[What this task involves] Nothing less than an exact copy of all the records is required.

[Material shown]

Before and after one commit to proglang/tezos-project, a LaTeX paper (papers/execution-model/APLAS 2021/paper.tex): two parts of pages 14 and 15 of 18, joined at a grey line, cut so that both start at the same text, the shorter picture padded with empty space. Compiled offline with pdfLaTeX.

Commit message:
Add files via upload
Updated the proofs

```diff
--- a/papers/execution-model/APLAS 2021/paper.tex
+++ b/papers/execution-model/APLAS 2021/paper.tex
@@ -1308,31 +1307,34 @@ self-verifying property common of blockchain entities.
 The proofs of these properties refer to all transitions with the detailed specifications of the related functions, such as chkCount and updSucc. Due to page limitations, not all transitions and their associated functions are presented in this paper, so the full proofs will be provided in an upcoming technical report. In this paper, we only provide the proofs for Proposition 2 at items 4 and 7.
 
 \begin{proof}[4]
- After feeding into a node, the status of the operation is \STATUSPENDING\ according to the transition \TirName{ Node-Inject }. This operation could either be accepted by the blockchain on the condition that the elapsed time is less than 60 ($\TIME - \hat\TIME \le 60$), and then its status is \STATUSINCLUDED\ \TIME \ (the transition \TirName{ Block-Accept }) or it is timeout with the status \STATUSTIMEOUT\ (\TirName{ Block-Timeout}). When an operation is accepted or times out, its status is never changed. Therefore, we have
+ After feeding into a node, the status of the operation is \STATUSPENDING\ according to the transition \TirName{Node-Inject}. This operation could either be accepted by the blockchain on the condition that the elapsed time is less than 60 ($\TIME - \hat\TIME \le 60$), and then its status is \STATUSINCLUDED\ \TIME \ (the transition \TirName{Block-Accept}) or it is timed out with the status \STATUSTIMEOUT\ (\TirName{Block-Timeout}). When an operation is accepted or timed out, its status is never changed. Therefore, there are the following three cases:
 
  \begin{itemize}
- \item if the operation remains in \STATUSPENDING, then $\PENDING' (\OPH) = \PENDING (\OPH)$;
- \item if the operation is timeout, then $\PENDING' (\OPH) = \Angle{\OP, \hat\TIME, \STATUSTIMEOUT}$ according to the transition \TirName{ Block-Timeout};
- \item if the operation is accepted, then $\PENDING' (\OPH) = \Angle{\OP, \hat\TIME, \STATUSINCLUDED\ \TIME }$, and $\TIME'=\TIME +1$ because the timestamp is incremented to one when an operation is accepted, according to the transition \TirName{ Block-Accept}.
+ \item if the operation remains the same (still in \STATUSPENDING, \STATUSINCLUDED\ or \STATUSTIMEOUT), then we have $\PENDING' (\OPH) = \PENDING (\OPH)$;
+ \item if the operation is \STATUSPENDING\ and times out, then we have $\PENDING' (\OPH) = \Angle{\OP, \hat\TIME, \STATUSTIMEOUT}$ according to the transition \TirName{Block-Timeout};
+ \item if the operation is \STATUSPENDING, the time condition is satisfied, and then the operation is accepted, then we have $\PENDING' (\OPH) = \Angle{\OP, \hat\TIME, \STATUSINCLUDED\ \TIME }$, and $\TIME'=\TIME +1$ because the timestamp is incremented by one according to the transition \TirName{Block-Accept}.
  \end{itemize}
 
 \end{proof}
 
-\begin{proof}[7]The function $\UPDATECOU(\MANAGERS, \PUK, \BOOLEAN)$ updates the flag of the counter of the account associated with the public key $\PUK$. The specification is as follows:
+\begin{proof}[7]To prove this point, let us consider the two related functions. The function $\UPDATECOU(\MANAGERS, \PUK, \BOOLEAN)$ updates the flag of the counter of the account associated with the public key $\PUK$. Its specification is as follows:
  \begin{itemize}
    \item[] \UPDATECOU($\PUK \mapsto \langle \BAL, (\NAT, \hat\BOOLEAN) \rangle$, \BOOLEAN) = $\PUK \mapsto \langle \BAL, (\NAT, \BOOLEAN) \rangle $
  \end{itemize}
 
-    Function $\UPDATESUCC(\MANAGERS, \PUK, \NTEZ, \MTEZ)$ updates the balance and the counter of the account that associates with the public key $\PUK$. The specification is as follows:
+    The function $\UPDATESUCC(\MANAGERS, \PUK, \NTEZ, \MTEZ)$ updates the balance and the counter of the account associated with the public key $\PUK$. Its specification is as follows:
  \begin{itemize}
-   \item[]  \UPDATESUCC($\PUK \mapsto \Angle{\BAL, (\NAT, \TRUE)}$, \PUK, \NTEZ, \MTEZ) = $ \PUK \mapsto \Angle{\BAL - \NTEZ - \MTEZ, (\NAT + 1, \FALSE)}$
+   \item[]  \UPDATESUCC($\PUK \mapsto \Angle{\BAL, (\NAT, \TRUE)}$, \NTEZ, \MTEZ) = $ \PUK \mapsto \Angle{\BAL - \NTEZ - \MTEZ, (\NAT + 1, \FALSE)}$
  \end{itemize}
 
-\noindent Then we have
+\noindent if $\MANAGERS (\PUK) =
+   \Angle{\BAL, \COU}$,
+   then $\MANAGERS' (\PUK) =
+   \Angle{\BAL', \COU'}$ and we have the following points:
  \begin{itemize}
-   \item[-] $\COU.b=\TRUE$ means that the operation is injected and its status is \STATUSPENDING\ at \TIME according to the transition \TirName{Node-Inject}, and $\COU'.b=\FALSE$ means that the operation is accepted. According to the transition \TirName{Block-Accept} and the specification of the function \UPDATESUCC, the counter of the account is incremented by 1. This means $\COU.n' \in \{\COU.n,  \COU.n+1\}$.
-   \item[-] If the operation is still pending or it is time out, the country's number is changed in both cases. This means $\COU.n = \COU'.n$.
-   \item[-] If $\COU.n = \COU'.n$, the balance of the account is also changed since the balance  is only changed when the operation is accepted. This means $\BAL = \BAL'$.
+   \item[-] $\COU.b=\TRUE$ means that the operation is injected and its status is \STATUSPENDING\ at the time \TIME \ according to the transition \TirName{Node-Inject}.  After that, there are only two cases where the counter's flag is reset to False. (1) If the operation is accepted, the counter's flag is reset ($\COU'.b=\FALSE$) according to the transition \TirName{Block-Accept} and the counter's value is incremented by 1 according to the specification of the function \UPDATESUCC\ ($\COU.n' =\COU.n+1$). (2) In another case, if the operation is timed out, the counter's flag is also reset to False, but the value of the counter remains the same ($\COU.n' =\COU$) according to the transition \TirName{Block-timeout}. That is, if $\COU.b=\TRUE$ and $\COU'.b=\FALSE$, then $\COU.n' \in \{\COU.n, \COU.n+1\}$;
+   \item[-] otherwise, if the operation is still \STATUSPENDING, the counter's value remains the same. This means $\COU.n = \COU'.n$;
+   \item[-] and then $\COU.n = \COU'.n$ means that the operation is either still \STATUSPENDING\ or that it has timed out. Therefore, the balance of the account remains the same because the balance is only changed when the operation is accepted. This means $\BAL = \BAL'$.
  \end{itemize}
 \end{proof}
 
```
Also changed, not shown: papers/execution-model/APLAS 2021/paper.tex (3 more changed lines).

[Exercise output]
Before and after one commit to proglang/tezos-project, a LaTeX paper (papers/execution-model/APLAS 2021/paper.tex): two parts of pages 14 and 15 of 18, joined at a grey line, cut so that both start at the same text, the shorter picture padded with empty space. Compiled offline with pdfLaTeX.

Commit message:
Add files via upload
Updated the proofs

```diff
--- a/papers/execution-model/APLAS 2021/paper.tex
+++ b/papers/execution-model/APLAS 2021/paper.tex
@@ -1308,31 +1307,34 @@ self-verifying property common of blockchain entities.
 The proofs of these properties refer to all transitions with the detailed specifications of the related functions, such as chkCount and updSucc. Due to page limitations, not all transitions and their associated functions are presented in this paper, so the full proofs will be provided in an upcoming technical report. In this paper, we only provide the proofs for Proposition 2 at items 4 and 7.
 
 \begin{proof}[4]
- After feeding into a node, the status of the operation is \STATUSPENDING\ according to the transition \TirName{ Node-Inject }. This operation could either be accepted by the blockchain on the condition that the elapsed time is less than 60 ($\TIME - \hat\TIME \le 60$), and then its status is \STATUSINCLUDED\ \TIME \ (the transition \TirName{ Block-Accept }) or it is timeout with the status \STATUSTIMEOUT\ (\TirName{ Block-Timeout}). When an operation is accepted or times out, its status is never changed. Therefore, we have
+ After feeding into a node, the status of the operation is \STATUSPENDING\ according to the transition \TirName{Node-Inject}. This operation could either be accepted by the blockchain on the condition that the elapsed time is less than 60 ($\TIME - \hat\TIME \le 60$), and then its status is \STATUSINCLUDED\ \TIME \ (the transition \TirName{Block-Accept}) or it is timed out with the status \STATUSTIMEOUT\ (\TirName{Block-Timeout}). When an operation is accepted or timed out, its status is never changed. Therefore, there are the following three cases:
 
  \begin{itemize}
- \item if the operation remains in \STATUSPENDING, then $\PENDING' (\OPH) = \PENDING (\OPH)$;
- \item if the operation is timeout, then $\PENDING' (\OPH) = \Angle{\OP, \hat\TIME, \STATUSTIMEOUT}$ according to the transition \TirName{ Block-Timeout};
- \item if the operation is accepted, then $\PENDING' (\OPH) = \Angle{\OP, \hat\TIME, \STATUSINCLUDED\ \TIME }$, and $\TIME'=\TIME +1$ because the timestamp is incremented to one when an operation is accepted, according to the transition \TirName{ Block-Accept}.
+ \item if the operation remains the same (still in \STATUSPENDING, \STATUSINCLUDED\ or \STATUSTIMEOUT), then we have $\PENDING' (\OPH) = \PENDING (\OPH)$;
+ \item if the operation is \STATUSPENDING\ and times out, then we have $\PENDING' (\OPH) = \Angle{\OP, \hat\TIME, \STATUSTIMEOUT}$ according to the transition \TirName{Block-Timeout};
+ \item if the operation is \STATUSPENDING, the time condition is satisfied, and then the operation is accepted, then we have $\PENDING' (\OPH) = \Angle{\OP, \hat\TIME, \STATUSINCLUDED\ \TIME }$, and $\TIME'=\TIME +1$ because the timestamp is incremented by one according to the transition \TirName{Block-Accept}.
  \end{itemize}
 
 \end{proof}
 
-\begin{proof}[7]The function $\UPDATECOU(\MANAGERS, \PUK, \BOOLEAN)$ updates the flag of the counter of the account associated with the public key $\PUK$. The specification is as follows:
+\begin{proof}[7]To prove this point, let us consider the two related functions. The function $\UPDATECOU(\MANAGERS, \PUK, \BOOLEAN)$ updates the flag of the counter of the account associated with the public key $\PUK$. Its specification is as follows:
  \begin{itemize}
    \item[] \UPDATECOU($\PUK \mapsto \langle \BAL, (\NAT, \hat\BOOLEAN) \rangle$, \BOOLEAN) = $\PUK \mapsto \langle \BAL, (\NAT, \BOOLEAN) \rangle $
  \end{itemize}
 
-    Function $\UPDATESUCC(\MANAGERS, \PUK, \NTEZ, \MTEZ)$ updates the balance and the counter of the account that associates with the public key $\PUK$. The specification is as follows:
+    The function $\UPDATESUCC(\MANAGERS, \PUK, \NTEZ, \MTEZ)$ updates the balance and the counter of the account associated with the public key $\PUK$. Its specification is as follows:
  \begin{itemize}
-   \item[]  \UPDATESUCC($\PUK \mapsto \Angle{\BAL, (\NAT, \TRUE)}$, \PUK, \NTEZ, \MTEZ) = $ \PUK \mapsto \Angle{\BAL - \NTEZ - \MTEZ, (\NAT + 1, \FALSE)}$
+   \item[]  \UPDATESUCC($\PUK \mapsto \Angle{\BAL, (\NAT, \TRUE)}$, \NTEZ, \MTEZ) = $ \PUK \mapsto \Angle{\BAL - \NTEZ - \MTEZ, (\NAT + 1, \FALSE)}$
  \end{itemize}
 
-\noindent Then we have
+\noindent if $\MANAGERS (\PUK) =
+   \Angle{\BAL, \COU}$,
+   then $\MANAGERS' (\PUK) =
+   \Angle{\BAL', \COU'}$ and we have the following points:
  \begin{itemize}
-   \item[-] $\COU.b=\TRUE$ means that the operation is injected and its status is \STATUSPENDING\ at \TIME according to the transition \TirName{Node-Inject}, and $\COU'.b=\FALSE$ means that the operation is accepted. According to the transition \TirName{Block-Accept} and the specification of the function \UPDATESUCC, the counter of the account is incremented by 1. This means $\COU.n' \in \{\COU.n,  \COU.n+1\}$.
-   \item[-] If the operation is still pending or it is time out, the country's number is changed in both cases. This means $\COU.n = \COU'.n$.
-   \item[-] If $\COU.n = \COU'.n$, the balance of the account is also changed since the balance  is only changed when the operation is accepted. This means $\BAL = \BAL'$.
+   \item[-] $\COU.b=\TRUE$ means that the operation is injected and its status is \STATUSPENDING\ at the time \TIME \ according to the transition \TirName{Node-Inject}.  After that, there are only two cases where the counter's flag is reset to False. (1) If the operation is accepted, the counter's flag is reset ($\COU'.b=\FALSE$) according to the transition \TirName{Block-Accept} and the counter's value is incremented by 1 according to the specification of the function \UPDATESUCC\ ($\COU.n' =\COU.n+1$). (2) In another case, if the operation is timed out, the counter's flag is also reset to False, but the value of the counter remains the same ($\COU.n' =\COU$) according to the transition \TirName{Block-timeout}. That is, if $\COU.b=\TRUE$ and $\COU'.b=\FALSE$, then $\COU.n' \in \{\COU.n, \COU.n+1\}$;
+   \item[-] otherwise, if the operation is still \STATUSPENDING, the counter's value remains the same. This means $\COU.n = \COU'.n$;
+   \item[-] and then $\COU.n = \COU'.n$ means that the operation is either still \STATUSPENDING\ or that it has timed out. Therefore, the balance of the account remains the same because the balance is only changed when the operation is accepted. This means $\BAL = \BAL'$.
  \end{itemize}
 \end{proof}
 
```
Also changed, not shown: papers/execution-model/APLAS 2021/paper.tex (3 more changed lines).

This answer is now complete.